Reasons grammar, punctuation and spelling matter
Incorrect punctuation, grammar, or spelling can give the wrong message entirely. If you want to while away a few hours you’ll find the internet is burning with brilliant examples.
The moral of the story? If you make a mistake, your audience will focus on that and will be distracted away from your important message.
You are judged on your prowess with the English language. It might not be fair but people could think that you lack attention to detail, don’t care about your subject matter or lack expertise. When it comes to marketing and company image it’s vital to get it right.
Common mistakes and how to avoid them
10 writing mistakes…and how to avoid them
- A lot/a lot. Use a lot.
- Effect/affect. Effect (noun) refers to the result or cause: ‘She knew the bread had an effect on her digestive system.’ Affect (verb) is the act of having an influence on something: ‘The weather affected their plans.’

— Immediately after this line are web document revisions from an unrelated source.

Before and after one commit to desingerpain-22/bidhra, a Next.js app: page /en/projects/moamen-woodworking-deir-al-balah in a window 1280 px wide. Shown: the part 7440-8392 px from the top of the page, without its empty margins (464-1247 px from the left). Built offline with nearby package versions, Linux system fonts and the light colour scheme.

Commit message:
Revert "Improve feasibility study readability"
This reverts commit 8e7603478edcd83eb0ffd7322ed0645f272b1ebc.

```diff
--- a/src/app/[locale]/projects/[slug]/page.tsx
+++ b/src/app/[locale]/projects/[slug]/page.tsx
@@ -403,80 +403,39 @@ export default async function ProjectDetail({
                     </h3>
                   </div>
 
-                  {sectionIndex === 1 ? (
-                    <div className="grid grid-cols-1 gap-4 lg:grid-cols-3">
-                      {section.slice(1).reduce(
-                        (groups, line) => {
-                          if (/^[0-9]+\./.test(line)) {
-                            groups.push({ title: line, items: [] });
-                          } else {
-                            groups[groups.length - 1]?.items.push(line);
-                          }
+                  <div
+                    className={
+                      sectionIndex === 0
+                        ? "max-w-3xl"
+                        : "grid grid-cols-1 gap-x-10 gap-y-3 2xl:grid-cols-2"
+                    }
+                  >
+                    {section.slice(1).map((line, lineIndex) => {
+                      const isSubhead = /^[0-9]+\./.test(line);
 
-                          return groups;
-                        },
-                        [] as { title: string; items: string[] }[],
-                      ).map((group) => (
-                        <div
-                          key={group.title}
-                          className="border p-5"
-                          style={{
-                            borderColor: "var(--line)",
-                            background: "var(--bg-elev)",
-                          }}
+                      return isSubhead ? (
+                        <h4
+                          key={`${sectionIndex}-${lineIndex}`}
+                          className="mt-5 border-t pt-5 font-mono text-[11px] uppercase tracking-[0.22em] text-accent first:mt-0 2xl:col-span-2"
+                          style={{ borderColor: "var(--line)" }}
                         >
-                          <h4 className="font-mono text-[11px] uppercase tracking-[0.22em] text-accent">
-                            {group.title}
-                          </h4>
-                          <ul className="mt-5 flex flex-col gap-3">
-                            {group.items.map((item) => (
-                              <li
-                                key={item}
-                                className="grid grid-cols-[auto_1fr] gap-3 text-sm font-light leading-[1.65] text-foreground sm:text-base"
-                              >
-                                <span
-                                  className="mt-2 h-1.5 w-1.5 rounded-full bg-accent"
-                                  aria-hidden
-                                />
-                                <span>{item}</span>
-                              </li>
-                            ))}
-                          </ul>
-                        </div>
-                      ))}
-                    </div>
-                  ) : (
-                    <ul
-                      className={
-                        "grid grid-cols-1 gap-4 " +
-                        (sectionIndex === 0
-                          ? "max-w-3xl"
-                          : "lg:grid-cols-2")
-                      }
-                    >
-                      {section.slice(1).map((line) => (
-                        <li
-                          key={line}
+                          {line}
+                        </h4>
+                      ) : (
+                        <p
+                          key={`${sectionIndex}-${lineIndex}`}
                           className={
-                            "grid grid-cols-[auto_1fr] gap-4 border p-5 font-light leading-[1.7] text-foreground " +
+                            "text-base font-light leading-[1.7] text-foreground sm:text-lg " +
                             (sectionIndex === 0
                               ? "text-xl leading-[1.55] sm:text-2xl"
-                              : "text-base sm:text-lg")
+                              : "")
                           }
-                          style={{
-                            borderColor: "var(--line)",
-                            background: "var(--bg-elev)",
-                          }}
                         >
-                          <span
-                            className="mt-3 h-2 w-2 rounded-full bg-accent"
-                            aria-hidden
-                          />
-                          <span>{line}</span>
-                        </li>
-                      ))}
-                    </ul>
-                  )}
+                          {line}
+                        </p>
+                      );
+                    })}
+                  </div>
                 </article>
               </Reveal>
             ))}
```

- Misplaced apostrophes. Apostrophes indicate possession and contracted words. They are never used to make a word plural. Write ‘In the 1980s’ and not ‘In the 1980’s’. You’re is the contracted form of ‘you are’. Your indicates belonging: ‘It is your ball.’
- Its/it’s. An apostrophe is only used to contract ‘it is’ and not to indicate possession.
- Could/would/should. Could have is correct and not ‘could of’. Could’ve is the contracted form of ‘could have’. The same applies to should and would.
- Then/than. Then indicates something following something else in time: ‘We will go there then.’ Than is used in comparisons: ‘It costs more than that.’
- There/their/they’re. Use their to indicate possession: ‘It’s their ball.’ They’re is the contracted form of ‘they are’: ‘They’re going to Paris.’ Use there when it’s incorrect to use their or they’re.
- Refer to a brand as it rather than ‘they’. A business is singular and not plural.
- Semicolons. Semicolons are used to connect two independent clauses that could stand on their own but are closely related: ‘Ring me tomorrow; I’ll talk to you then.’ Here each clause could be a sentence but it makes sense to join them together. If there is a conjunction between the two clauses (eg. and, but, or) use a comma instead.
- Who/what. When describing an object use that. When referring to a person use who.
Can bad grammar ever be good?
Grammar really does matter but the answer to this question is yes.
When it comes to writing creative copy sometimes it’s good to break grammar, punctuation, and spelling rules. It’s about knowing when it’s appropriate to break rules and when it’s important to stick to them.
Remember the ‘Got Milk?’ campaign? It would be more correct to say: ‘Do you have any milk?’ but that’s dry and boring. ‘Got Milk?’ is catchy, memorable, and achieves its aim – selling more milk.
As Pablo Picasso said: ‘Learn the rules like a pro, so you can break them like an artist.’